The deadliest, jelliest site ever. Brought to you by Niamh Shaw

If you’d asked me three months ago whether we’d leave Port Underwood, I would have said, “What? Eh? Sorry, I- I don’t understand the question. Why would we want to move? We love it here! There’s FISH!”

Of course we had discussed plans should we be fortunate enough to achieve extreme gestation. Husband and I were fully agreed that Port Underwood was an IDEAL location in which to nurture a baby with its abundance of natural beauty to nourish a child’s soul and herds of feral goats to keep them amused/alert.

Shortly after we got a positive pregnancy test, Andrew left me in the unsafe if not downright hazardous hands of his parents during his month-long business trip. While my defenses were low and coated in a thick slime of morning sickness and jittering anxiety, Her Goatiness worked her dark, bovidae magic.

By the time Andrew returned, I had practically purchased a property next-door to The Outlaws.

At least now, when he says, “I came back from Dubai and Niamhie told me we were moving,” I can respond, “Well, it’s your mother’s fault.”

Me? I operate in a strictly scruple-free zone.

The reality of extreme gestation resulted in a cosmic shift in priorities (along with my intestinal system – which is now more of an anarchic revolution).

Although conception involved WAY too many people, there’s no reason the rest of this pregnancy shouldn’t proceed normally (although I have to say that so far, my experience of pregnancy ridicules all previous definitions of ‘normal’). However, we don’t want to take chances given how far we’ve come to get here.

The idea of staring down labour with a 45 minute drive along a gravel road in a car that’s on its last wheels, as driven by Husband ‘Bite Me Schumacher’, is potentially a challenge too far. At least for me, if not Andrew.

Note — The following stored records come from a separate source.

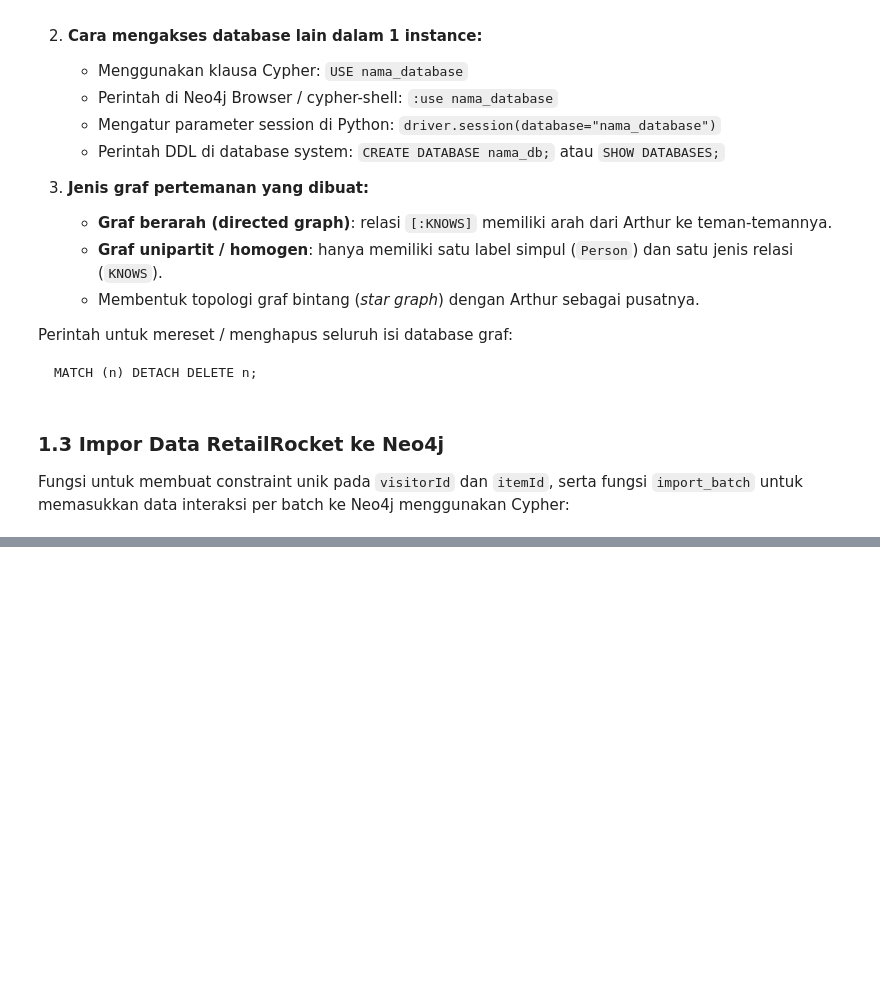
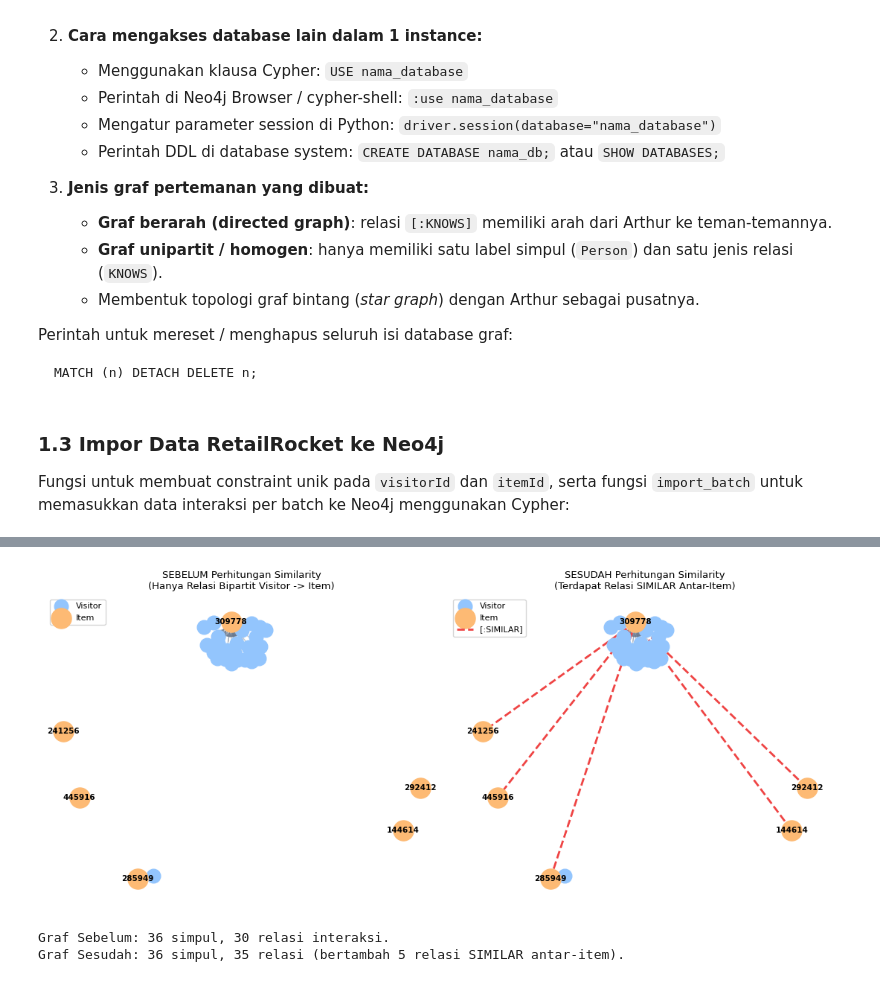
Before and after one commit to Underag3/UTS-GSD, a Jupyter notebook: uts-gsd.ipynb, the cells around one changed output, grey strips where cells are left out. Saved outputs shown, nothing was run; the diff lists cells and outputs as text; code cells hidden in the pictures; blank space fills up the shorter version.

```diff
--- a/uts-gsd.ipynb
+++ b/uts-gsd.ipynb
@@ -879,0 +415,15 @@ Hasil Evaluasi:
+# %%
+# Menghitung Top 5 Cosine Similarity untuk Item Acuan 309778
+target_idx = item_cat.categories.get_loc(309778)
+sims_acuan = (R_item_norm[target_idx] @ R_item_norm.T).toarray().flatten()
+sims_acuan[target_idx] = 0.0
+
+top_5_sim_idx = np.argsort(sims_acuan)[::-1][:5]
+df_top5_query_result = pd.DataFrame({
+    "Item_Acuan": 309778,
+    "Item_Mirip": [item_cat.categories[idx] for idx in top_5_sim_idx],
+    "Cosine_Similarity": [round(float(sims_acuan[idx]), 4) for idx in top_5_sim_idx]
+})
+
+print(f"Top-5 Item Paling Mirip dengan Item 309778:")
+print(df_top5_query_result.to_string(index=False))
@@ -879,0 +457,53 @@ Hasil Evaluasi:
+# %%
+# Visualisasi Kondisi Sebelum vs Sesudah Penambahan Relasi SIMILAR
+ego_items = [target_acuan_item] + df_top5_query_result["Item_Mirip"].tolist()
+df_ego = df_p1[df_p1["itemid"].isin(ego_items)].head(30)
+
+G_bef = nx.DiGraph()
+G_bef.add_node(f"I:{target_acuan_item}")
+for itm in df_top5_query_result["Item_Mirip"].tolist():
+    G_bef.add_node(f"I:{itm}")
+for _, r in df_ego.iterrows():
+    G_bef.add_edge(f"U:{r['visitorid']}", f"I:{r['itemid']}")
+
+pos_ego = nx.spring_layout(G_bef, seed=42)
+u_ego = [n for n in G_bef.nodes() if n.startswith("U:")]
+i_ego = [n for n in G_bef.nodes() if n.startswith("I:")]
+
+fig, (ax_b, ax_a) = plt.subplots(1, 2, figsize=(11, 4.8))
+
+# Panel Kiri: Sebelum
+nx.draw_networkx_nodes(G_bef, pos_ego, nodelist=u_ego, node_color="#93C5FD", node_size=180, ax=ax_b, label="Visitor")
+nx.draw_networkx_nodes(G_bef, pos_ego, nodelist=i_ego, node_color="#FDBA74", node_size=380, ax=ax_b, label="Item")
+nx.draw_networkx_edges(G_bef, pos_ego, alpha=0.4, edge_color="#64748B", arrows=True, ax=ax_b)
+nx.draw_networkx_labels(G_bef, pos_ego, labels={n: n.replace("I:", "") for n in i_ego}, font_size=7.5, font_weight="bold", ax=ax_b)
+ax_b.set_title("SEBELUM Perhitungan Similarity\n(Hanya Relasi Bipartit Visitor -> Item)", fontsize=9.5)
+ax_b.legend(loc="upper left", fontsize=8)
+ax_b.axis("off")
+
+# Panel Kanan: Sesudah
+G_aft = G_bef.copy()
+sim_edges = []
+for sim_itm in df_top5_query_result["Item_Mirip"].tolist():
+    G_aft.add_edge(f"I:{target_acuan_item}", f"I:{sim_itm}")
+    sim_edges.append((f"I:{target_acuan_item}", f"I:{sim_itm}"))
+
+nx.draw_networkx_nodes(G_aft, pos_ego, nodelist=u_ego, node_color="#93C5FD", node_size=180, ax=ax_a, label="Visitor")
+nx.draw_networkx_nodes(G_aft, pos_ego, nodelist=i_ego, node_color="#FDBA74", node_size=380, ax=ax_a, label="Item")
+bip_edges = [e for e in G_aft.edges() if e not in sim_edges]
+nx.draw_networkx_edges(G_aft, pos_ego, edgelist=bip_edges, alpha=0.35, edge_color="#64748B", arrows=True, ax=ax_a)
+nx.draw_networkx_edges(G_aft, pos_ego, edgelist=sim_edges, edge_color="#EF4444", width=2.0, style="dashed", arrows=False, ax=ax_a, label="[:SIMILAR]")
+nx.draw_networkx_labels(G_aft, pos_ego, labels={n: n.replace("I:", "") for n in i_ego}, font_size=7.5, font_weight="bold", ax=ax_a)
+ax_a.set_title("SESUDAH Perhitungan Similarity\n(Terdapat Relasi SIMILAR Antar-Item)", fontsize=9.5)
+ax_a.legend(loc="upper left", fontsize=8)
+ax_a.axis("off")
+
+plt.tight_layout()
+plt.show()
+
+print(f"Graf Sebelum: {G_bef.number_of_nodes()} simpul, {G_bef.number_of_edges()} relasi interaksi.")
+print(f"Graf Sesudah: {G_aft.number_of_nodes()} simpul, {G_aft.number_of_edges()} relasi (bertambah 5 relasi SIMILAR antar-item).")
+# %% [output]
+[figure, added]
+Graf Sebelum: 36 simpul, 30 relasi interaksi.
+Graf Sesudah: 36 simpul, 35 relasi (bertambah 5 relasi SIMILAR antar-item).
```
Also changed, not shown: parts of 40 cells of this notebook, 3 other files.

Furthermore, we have little to no support here. We love our neighbours (well, I do; Andrew thinks they’re pretty nice and wouldn’t turn down a beer) – but there are only two of them. We see a lot of our landlords, The Mustachioed Muchacho and Hostess With The Mostest; also Sheriff and The Bunqueen down in the bay – but neither couple has children. While they’re thrilled for us, I can’t see myself swapping stories about episiotomies and mucous plugs with them.

What’s that? Why the <expletive deleted> would I want to?

Well, indeed. I’m not quite there yet myself. However, I have been reliably informed by Those Who Know – i.e. former people incubators – that there will come a time when you will beg me to shut up talking about lactation and just pass the parsley sauce, already.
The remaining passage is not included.